"Ethier has killed us," D-backs manager Bob Melvin said.
While Ethier did his damage at the plate, Oswalt dominated on the mound to help his team climb to within six games of the Brewers in the Wild Card standings.
Oswalt led the NL with 17 innings pitched and tied for first with a 2-0 record, a 0.00 ERA and one shutout last week. First he stymied the Cubs, who have one of the best offenses in baseball, giving up just four hits and striking out three in 8 1/3 innings.
But that proved to be just the appetizer.
Oswalt bordered on brilliance in his next start against the Rockies on Saturday. He tossed the first one-hit shutout and 14th complete game of his career. Colorado's only hit was a slow chopper up the middle by Brad Hawpe in the fifth. By the ninth, Oswalt was still hitting 95 mph with his fastball, and he struck out Hawpe and Garrett Atkins to end the game.
"He was as good as I've seen pitch in this ballpark since I've been here in '97," Rockies manager Clint Hurdle said of Oswalt, who became the first pitcher to throw a one-hitter at Coors Field since Florida's Pat Rapp did so in 1995. "It was the most complete outing I've witnessed, including our pitchers."
Even Oswalt, who threw 70 of his 102 pitches for strikes, couldn't believe how easily he blew through the Rockies' lineup.
"I looked up once and I saw 69 or 68 [pitches] in the sixth or seventh -- it might have been seventh -- and I was thinking, 'Man, I threw more pitches than that,'" he said. "I had some quick innings, some ground balls. [I] wasn't trying to strike a lot of guys out, just trying to throw the ball down in the zone and get some ground balls."
This marks the second career weekly award for both Ethier and Oswalt. Ethier previously won on July 9, 2006, and Oswalt was honored on June 27, 2004.

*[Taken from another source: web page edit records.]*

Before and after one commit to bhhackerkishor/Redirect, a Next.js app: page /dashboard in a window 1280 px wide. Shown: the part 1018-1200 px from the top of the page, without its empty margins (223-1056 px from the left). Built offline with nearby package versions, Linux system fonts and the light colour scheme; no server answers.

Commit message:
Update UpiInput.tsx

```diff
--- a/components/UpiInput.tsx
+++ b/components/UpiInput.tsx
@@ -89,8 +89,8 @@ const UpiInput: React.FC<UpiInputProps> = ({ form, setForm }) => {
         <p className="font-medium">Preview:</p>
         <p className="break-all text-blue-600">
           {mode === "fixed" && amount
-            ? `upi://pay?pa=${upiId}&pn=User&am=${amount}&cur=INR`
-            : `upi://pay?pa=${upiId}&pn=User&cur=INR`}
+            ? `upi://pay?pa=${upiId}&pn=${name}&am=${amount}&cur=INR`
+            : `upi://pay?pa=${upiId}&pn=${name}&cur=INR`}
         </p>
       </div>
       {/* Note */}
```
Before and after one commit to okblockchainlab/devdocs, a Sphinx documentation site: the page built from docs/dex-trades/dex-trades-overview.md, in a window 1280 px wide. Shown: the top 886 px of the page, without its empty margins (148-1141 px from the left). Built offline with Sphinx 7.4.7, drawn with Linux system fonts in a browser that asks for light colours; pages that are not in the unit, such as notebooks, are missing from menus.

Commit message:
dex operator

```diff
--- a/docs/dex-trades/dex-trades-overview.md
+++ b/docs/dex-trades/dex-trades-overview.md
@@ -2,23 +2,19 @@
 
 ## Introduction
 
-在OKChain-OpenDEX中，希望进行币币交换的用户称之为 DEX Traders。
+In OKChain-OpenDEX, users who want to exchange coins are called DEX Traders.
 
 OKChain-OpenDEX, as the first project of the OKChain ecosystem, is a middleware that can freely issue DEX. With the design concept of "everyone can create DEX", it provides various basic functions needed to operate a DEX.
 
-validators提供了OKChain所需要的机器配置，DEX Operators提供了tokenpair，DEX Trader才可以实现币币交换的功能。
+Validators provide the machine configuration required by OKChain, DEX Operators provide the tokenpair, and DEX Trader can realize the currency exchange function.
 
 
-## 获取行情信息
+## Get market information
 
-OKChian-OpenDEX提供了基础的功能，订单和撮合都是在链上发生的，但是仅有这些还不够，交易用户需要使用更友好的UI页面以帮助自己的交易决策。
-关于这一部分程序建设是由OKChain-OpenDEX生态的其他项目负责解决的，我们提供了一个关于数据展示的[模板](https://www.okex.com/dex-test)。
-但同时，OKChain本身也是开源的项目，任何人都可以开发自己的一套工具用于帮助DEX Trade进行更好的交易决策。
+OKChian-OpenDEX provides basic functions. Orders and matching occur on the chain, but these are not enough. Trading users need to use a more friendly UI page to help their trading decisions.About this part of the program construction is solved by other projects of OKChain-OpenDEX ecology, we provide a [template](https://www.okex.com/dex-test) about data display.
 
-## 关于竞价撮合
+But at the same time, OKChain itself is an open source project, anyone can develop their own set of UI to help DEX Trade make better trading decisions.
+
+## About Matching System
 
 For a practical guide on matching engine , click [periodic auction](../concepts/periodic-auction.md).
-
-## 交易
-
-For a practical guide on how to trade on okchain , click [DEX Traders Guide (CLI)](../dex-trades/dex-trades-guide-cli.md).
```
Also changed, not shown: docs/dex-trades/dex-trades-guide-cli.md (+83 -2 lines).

"Those are the things you look back on when you retire," Oswalt said. "They're nice to get, it shows people notice what you're doing."
Jeff Birnbaum is an associate reporter for MLB.com. This story was not subject to the approval of Major League Baseball or its clubs.